● **WHAT YOU NEED TO DO**
In the material below, which lines hold the word "page"? Pick each one out.

● **ENTRIES SHOWN**

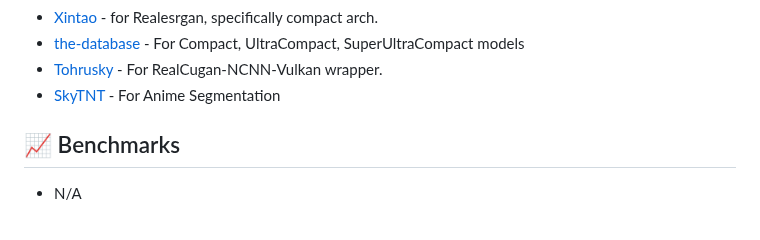
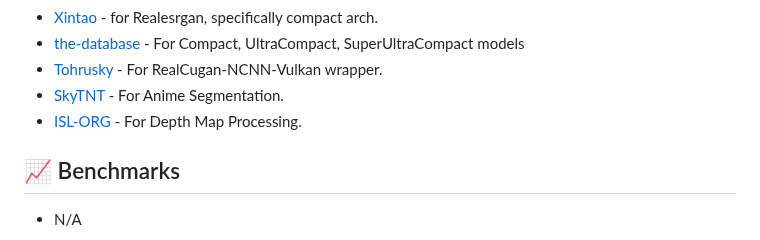
Before and after one commit to NevermindNilas/TheAnimeScripter, a Markdown page: README.md, the part around the change. GitHub-like rendering.

```diff
--- a/README.md
+++ b/README.md
@@ -71,7 +71,8 @@ Welcome to TheAnimeScripter, a comprehensive tool designed for both video proces
 - [Xintao](https://github.com/xinntao/Real-ESRGAN) - for Realesrgan, specifically compact arch.
 - [the-database](https://github.com/the-database/mpv-upscale-2x_animejanai) - For Compact, UltraCompact, SuperUltraCompact models
 - [Tohrusky](https://github.com/Tohrusky/realcugan-ncnn-py) - For RealCugan-NCNN-Vulkan wrapper.
-- [SkyTNT](https://github.com/SkyTNT/anime-segmentation) - For Anime Segmentation
+- [SkyTNT](https://github.com/SkyTNT/anime-segmentation) - For Anime Segmentation.
+- [ISL-ORG](https://github.com/isl-org/MiDaS) - For Depth Map Processing.
 
 ## 📈 Benchmarks
 
```
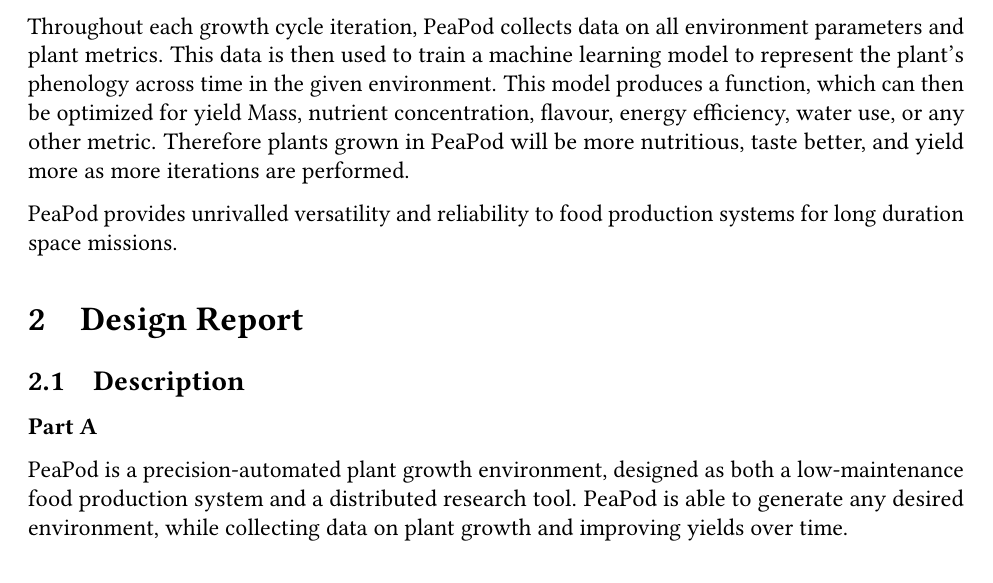
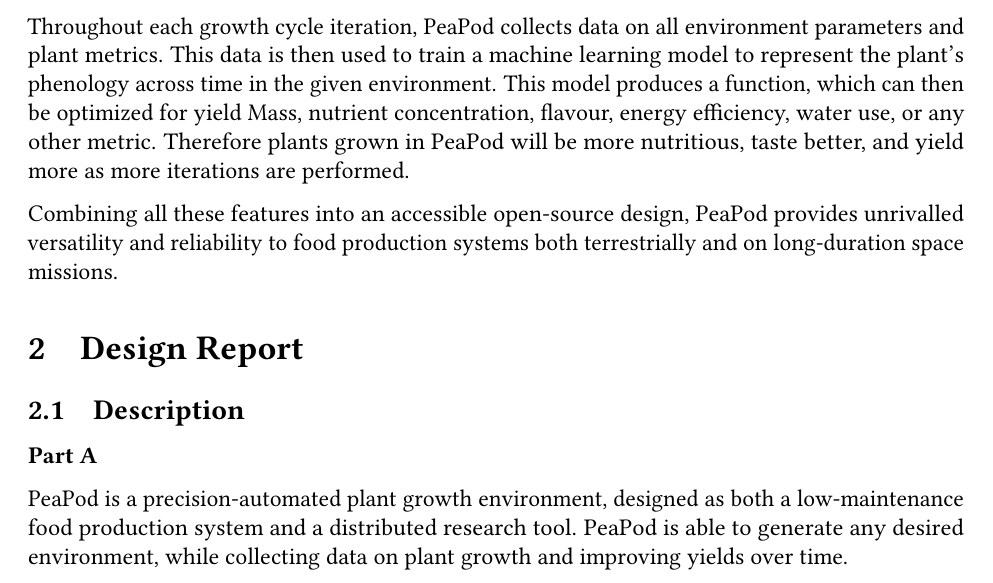
Before and after one commit to PeaPodTechnologies/PeaPod, a LaTeX document (docs/design/designreport/DesignReport.tex): part of page 3 of 22, cut so that both start at the same text. Compiled offline with pdfLaTeX.

Commit message:
Minor Fix 2: Electric Boogaloo

```diff
--- a/docs/design/designreport/DesignReport.tex
+++ b/docs/design/designreport/DesignReport.tex
@@ -84,7 +84,7 @@
 
 Throughout each growth cycle iteration, PeaPod collects data on all environment parameters and plant metrics. This data is then used to train a machine learning model to represent the plant's phenology across time in the given environment. This model produces a function, which can then be optimized for yield Mass, nutrient concentration, flavour, energy efficiency, water use, or any other metric. Therefore plants grown in PeaPod will be more nutritious, taste better, and yield more as more iterations are performed.
 
-PeaPod provides unrivalled versatility and reliability to food production systems for long duration space missions.
+Combining all these features into an accessible open-source design, PeaPod provides unrivalled versatility and reliability to food production systems both terrestrially and on long-duration space missions.
 
 \section{Design Report}
 
```
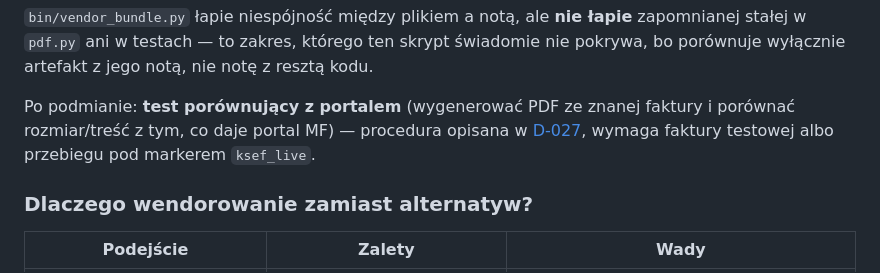
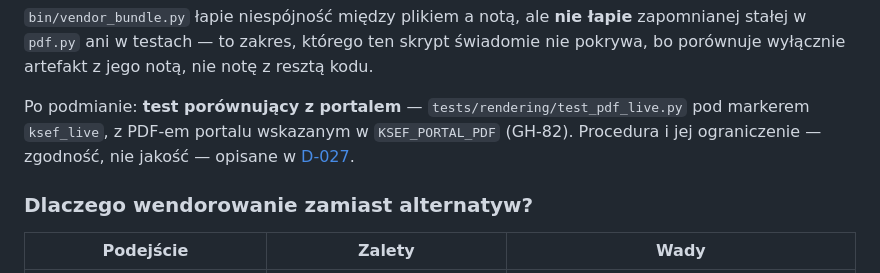
Before and after one commit to Dev10x-Guru/ksef-mcp, a Markdown page: docs/adr/112-zwendorowany-generator-pdf-ministerstwa.md, the part around the change. GitHub-like rendering.

```diff
--- a/docs/adr/112-zwendorowany-generator-pdf-ministerstwa.md
+++ b/docs/adr/112-zwendorowany-generator-pdf-ministerstwa.md
@@ -132,11 +132,11 @@ jako rutynowa synchronizacja stałych:
 którego ten skrypt świadomie nie pokrywa, bo porównuje wyłącznie
 artefakt z jego notą, nie notę z resztą kodu.
 
-Po podmianie: **test porównujący z portalem** (wygenerować PDF ze
-znanej faktury i porównać rozmiar/treść z tym, co daje portal MF) —
-procedura opisana w
-[D-027](../domain/decisions.md#d-027--pdf-generuje-oficjalny-generator-mf-pod-node-z-zwendorowanego-bundla),
-wymaga faktury testowej albo przebiegu pod markerem `ksef_live`.
+Po podmianie: **test porównujący z portalem** —
+`tests/rendering/test_pdf_live.py` pod markerem `ksef_live`, z PDF-em
+portalu wskazanym w `KSEF_PORTAL_PDF` (GH-82). Procedura i jej
+ograniczenie — zgodność, nie jakość — opisane w
+[D-027](../domain/decisions.md#d-027--pdf-generuje-oficjalny-generator-mf-pod-node-z-zwendorowanego-bundla).
 
 ### Dlaczego wendorowanie zamiast alternatyw?
 
```
Also changed, not shown: CHANGELOG.md (+11 -0 lines), docs/domain/decisions.md (+11 -2 lines).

● **RESPONSE TO THIS EXERCISE**
Before and after one commit to NevermindNilas/TheAnimeScripter, a Markdown page: README.md, the part around the change. GitHub-like rendering.
Before and after one commit to PeaPodTechnologies/PeaPod, a LaTeX document (docs/design/designreport/DesignReport.tex): part of page 3 of 22, cut so that both start at the same text. Compiled offline with pdfLaTeX.
Before and after one commit to Dev10x-Guru/ksef-mcp, a Markdown page: docs/adr/112-zwendorowany-generator-pdf-ministerstwa.md, the part around the change. GitHub-like rendering.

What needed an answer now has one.